spoke to milehigh, sales reps said his gunsmith is out of town
Emailed David Tooley, he said he don't chamber that with AI
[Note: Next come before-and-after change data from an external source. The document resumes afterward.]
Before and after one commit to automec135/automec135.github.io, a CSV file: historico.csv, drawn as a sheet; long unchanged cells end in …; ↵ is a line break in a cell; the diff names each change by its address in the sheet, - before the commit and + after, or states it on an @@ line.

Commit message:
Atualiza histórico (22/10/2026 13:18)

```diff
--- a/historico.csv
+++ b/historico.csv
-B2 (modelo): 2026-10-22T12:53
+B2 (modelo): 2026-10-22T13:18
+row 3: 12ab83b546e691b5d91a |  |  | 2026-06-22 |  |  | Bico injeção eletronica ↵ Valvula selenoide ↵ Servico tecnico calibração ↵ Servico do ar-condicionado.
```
BGM rifles probably would, hes done a few AXMC barrels for me. You would probably have to have the reamer
 

Catdaddy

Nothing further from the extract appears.